- Some fortified breakfast cereals
- Milk*, yogurt and some other milk products (organic is preferred)
Food Sources and their Recommended Daily Allowances:
Pumpkin seeds: 46% (in a quarter cup)
- Cooked spinach*: 39% (in a cup)
- Cooked Swiss chard: 38% (in a cup)
- Black beans: 30% (in a cup)
- Dark Chocolate: 70-85% cocoa: 33% (in 3.5 ounces)
- Cooked Quinoa: 33% (in a cup)
- Halibut*: 27% (3.5 ounces)
- Almonds: 25% (quarter cup)
- Cashews: 25% (quarter cup)
- Mackerel: 19% (3.5 ounces)
- Avocado: 15% (one medium avocado)
- Salmon*: 9% (3.5 ounces)
*Many fruits and veggies are doused in chemical pesticides. Antibiotics and hormones are found in a lot of dairy products and in farmed raised fish. I tend to choose organic in those categories.
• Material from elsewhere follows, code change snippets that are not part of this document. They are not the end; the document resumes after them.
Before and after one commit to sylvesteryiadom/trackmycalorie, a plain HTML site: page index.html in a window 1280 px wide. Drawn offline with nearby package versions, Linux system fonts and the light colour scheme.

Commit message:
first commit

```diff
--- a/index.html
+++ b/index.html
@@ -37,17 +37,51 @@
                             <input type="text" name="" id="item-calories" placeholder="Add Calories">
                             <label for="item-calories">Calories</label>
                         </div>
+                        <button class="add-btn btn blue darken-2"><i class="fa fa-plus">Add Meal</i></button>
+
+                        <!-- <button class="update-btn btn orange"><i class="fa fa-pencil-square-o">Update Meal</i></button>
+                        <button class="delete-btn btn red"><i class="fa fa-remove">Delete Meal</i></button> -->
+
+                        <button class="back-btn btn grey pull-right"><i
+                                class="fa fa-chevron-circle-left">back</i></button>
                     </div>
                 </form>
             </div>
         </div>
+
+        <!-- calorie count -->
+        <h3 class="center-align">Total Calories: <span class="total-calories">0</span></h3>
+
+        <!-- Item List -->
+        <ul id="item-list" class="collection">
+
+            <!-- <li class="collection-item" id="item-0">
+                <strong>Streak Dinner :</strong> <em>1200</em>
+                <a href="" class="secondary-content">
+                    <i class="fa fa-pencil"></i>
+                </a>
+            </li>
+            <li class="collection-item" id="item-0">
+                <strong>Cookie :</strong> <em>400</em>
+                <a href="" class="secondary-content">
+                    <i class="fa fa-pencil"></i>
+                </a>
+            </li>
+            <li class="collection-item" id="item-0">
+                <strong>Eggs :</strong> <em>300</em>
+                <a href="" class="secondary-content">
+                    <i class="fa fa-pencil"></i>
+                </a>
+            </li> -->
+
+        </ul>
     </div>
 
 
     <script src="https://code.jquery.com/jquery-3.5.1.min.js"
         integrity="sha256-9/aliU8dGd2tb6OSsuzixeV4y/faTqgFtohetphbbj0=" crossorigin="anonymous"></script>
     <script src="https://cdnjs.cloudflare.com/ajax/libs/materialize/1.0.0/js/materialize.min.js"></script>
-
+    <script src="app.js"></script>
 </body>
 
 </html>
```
What about Magnesium Supplements?
For many years I suffered with night leg cramps and insomnia several times a month. My diet has always been pretty good and I’ve always loved my greens. Somewhere along the way I ended up magnesium deficient (and that’s a whole other story regarding the soil our plants are grown in). Once I started taking Magnesium supplements, my leg cramps went away TOTALLY.
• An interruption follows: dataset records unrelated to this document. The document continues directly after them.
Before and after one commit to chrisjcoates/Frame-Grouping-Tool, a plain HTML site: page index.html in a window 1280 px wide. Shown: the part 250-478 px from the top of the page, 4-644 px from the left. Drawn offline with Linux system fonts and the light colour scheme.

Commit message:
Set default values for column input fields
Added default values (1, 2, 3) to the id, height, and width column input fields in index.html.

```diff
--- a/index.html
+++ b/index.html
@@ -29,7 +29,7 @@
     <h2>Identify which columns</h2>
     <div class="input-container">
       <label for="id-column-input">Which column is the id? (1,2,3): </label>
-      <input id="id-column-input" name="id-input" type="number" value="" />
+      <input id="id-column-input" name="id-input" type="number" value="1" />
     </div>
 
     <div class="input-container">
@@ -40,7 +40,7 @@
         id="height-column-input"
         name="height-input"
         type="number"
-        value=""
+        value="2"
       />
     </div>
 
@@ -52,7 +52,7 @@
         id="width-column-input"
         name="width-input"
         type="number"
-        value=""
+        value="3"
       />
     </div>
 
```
Recommended Supplement Dosages
Surprisingly (to me) almost 80% of adults are magnesium deficient, according to some experts. Over the last 100 years, daily dietary intake of Mg has decreased from 500 mg to about 200 mg, largely due to high consumption of nutrient-poor processed foods, and chemically-treated crops grown in depleted soil.
The recommended daily amount of magnesium is 320 mg for women over 30, and 420 mg for men over 30. If one is not getting this amount from food, perhaps a supplement may be in order. It’s always a good idea to check with your doctor, but also best to start at the lowest doses suggested and increase as needed.
For general health, sleep and stress: 100-350 mg daily*.
*I personally take mine at night along with calcium to be as active in my system, especially for the night cramps and while my body is in rest mode.
Consulting with your Doctor
If you have any of these medical conditions, consult with your doctor:
- Pregnancy or breast feeding
- Bleeding disorders
- Heart blockages
- Kidney problems
- Water retention
- Heart issues
- Taking antibiotics
It’s always important to check with your doctor, especially if you’re on medications and other supplements that might interact negatively with a magnesium supplement.
Can I Take Too Much Magnesium?
An excess of dietary sources is typically eliminated through our urine. However, too much in the way of supplements can result in nausea, cramping and loose stools. They can also cause kidney problems and other serious health issues if taken in very large dosages. Again, a good place to start is with your doctor or take a small dosage.
This is one of my longer posts and I thank you for taking the time to read it. It’s longer because, as I hope I’ve shown, Magnesium Matters!
In recommending this amazing mineral recently to friends who’ve had leg cramps, migraines, insomnia and depression and in hearing their positive feedback, it became clear that I needed to write about this. Perhaps you or someone you love could find major relief by just adding this supplement to their diet. Please share.
And don’t forget your DARK Chocolate! It matters 🙂
If you “Like” this post, I’d be thrilled if you’d share it.
Healthline: Risks of too Little Magnesium
Holistic Primary Care: Krystal Krisciunas, “Magnesium Has Role in Reducing Dementia Risk”
National Institute of Health: Office of Dietary Supplements “Magnesium”
The Sleep Doctor – Michael J. Breus PhD
USDA-Nutrient list for Magnesium